For every line in the records below that contains the word "open", add one to a count, and report only that count.

▶ **DATA IN THIS EXERCISE**:
::::::::
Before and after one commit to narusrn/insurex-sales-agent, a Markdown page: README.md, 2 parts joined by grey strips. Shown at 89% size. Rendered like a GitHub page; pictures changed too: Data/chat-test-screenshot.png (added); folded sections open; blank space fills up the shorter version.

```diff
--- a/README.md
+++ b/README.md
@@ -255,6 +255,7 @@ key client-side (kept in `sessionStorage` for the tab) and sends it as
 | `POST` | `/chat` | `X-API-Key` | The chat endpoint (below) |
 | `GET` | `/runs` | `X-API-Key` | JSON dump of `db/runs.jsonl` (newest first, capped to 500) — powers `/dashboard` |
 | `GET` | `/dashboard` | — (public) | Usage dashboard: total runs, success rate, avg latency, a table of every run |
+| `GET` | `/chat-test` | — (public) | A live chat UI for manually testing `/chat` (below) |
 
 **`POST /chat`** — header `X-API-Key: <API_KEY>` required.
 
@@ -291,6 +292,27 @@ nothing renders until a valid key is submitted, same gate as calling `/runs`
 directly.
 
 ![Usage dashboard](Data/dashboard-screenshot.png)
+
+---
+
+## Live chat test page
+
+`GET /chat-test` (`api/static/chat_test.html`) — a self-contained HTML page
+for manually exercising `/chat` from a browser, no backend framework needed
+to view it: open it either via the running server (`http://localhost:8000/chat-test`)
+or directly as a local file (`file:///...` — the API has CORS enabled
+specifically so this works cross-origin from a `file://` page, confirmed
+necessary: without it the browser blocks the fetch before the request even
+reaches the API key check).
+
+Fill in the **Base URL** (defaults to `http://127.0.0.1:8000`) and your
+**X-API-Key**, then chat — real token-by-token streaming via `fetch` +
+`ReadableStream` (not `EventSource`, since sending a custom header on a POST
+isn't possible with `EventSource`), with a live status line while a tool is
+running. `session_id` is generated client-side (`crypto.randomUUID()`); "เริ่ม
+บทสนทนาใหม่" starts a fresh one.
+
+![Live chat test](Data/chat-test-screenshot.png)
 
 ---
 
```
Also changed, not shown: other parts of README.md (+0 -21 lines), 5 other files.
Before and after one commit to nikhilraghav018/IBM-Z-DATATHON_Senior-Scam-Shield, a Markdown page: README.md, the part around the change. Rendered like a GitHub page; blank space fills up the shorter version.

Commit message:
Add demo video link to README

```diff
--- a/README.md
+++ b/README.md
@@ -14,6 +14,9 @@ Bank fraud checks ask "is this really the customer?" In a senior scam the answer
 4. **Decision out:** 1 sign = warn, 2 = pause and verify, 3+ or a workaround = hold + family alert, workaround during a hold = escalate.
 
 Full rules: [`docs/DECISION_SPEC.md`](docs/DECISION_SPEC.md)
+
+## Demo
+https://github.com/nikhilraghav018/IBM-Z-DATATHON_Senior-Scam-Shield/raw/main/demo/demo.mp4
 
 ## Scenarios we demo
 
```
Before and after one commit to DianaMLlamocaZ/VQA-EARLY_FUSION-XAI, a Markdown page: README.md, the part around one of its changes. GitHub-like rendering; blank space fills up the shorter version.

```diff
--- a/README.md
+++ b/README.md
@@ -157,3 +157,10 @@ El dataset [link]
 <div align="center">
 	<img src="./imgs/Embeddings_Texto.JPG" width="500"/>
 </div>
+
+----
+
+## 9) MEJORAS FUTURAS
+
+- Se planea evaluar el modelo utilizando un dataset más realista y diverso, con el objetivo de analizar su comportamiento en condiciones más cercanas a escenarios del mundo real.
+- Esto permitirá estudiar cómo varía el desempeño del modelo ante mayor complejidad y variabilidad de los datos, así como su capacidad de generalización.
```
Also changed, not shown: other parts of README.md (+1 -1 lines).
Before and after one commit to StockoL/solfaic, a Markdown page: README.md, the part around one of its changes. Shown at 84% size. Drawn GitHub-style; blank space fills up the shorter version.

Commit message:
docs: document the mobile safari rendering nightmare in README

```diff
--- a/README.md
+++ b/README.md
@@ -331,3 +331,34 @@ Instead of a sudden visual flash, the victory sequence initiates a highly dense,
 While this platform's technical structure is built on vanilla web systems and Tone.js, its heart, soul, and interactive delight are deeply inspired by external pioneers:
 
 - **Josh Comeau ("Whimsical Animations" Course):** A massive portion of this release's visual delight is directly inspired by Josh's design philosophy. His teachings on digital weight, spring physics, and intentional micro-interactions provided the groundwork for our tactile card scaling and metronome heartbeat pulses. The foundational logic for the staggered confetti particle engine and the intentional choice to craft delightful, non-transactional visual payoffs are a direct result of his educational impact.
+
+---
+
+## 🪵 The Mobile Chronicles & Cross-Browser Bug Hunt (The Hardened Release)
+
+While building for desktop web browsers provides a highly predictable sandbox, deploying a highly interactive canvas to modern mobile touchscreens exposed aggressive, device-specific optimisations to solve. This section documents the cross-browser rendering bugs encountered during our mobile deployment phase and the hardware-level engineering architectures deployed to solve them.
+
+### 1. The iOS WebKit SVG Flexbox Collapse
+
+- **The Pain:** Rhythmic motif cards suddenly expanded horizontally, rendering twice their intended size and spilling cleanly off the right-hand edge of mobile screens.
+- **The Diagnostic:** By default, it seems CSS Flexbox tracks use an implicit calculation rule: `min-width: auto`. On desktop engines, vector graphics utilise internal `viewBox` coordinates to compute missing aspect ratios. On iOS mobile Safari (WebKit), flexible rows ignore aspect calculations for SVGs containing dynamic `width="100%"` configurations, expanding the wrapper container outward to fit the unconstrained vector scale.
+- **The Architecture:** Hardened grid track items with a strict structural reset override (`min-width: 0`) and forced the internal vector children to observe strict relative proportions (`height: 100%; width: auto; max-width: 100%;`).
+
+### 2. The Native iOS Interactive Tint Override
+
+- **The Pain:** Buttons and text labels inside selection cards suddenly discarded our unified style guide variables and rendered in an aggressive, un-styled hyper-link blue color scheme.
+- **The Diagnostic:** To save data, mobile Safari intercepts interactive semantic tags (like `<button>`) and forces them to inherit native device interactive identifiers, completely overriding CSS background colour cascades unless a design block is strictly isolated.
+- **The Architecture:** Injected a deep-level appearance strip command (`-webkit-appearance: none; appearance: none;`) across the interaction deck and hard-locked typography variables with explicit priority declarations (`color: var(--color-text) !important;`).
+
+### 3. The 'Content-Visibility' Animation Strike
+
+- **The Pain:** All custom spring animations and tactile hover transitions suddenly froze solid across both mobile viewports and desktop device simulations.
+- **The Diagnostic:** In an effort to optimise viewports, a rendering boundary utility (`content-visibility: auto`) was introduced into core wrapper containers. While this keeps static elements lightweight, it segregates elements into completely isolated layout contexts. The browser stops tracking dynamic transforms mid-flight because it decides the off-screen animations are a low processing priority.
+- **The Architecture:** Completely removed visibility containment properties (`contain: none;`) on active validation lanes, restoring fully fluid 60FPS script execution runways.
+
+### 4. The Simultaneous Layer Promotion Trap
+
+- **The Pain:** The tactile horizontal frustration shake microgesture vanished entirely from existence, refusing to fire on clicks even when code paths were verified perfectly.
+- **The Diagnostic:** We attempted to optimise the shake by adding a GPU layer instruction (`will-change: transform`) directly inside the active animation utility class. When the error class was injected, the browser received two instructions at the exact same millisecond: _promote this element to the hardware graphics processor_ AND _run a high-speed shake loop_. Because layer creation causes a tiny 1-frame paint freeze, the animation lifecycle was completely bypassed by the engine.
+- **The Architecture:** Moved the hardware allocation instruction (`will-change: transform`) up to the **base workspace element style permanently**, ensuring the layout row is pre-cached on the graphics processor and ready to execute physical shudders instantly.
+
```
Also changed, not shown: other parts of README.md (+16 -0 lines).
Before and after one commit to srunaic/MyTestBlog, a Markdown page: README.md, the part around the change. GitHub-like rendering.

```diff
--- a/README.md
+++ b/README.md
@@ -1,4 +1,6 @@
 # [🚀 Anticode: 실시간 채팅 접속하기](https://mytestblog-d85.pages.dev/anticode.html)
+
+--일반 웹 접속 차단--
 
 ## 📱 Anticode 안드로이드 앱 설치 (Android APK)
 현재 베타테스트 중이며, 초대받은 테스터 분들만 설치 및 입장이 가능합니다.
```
::::::::
▶ **RESPONSE BELOW**: 2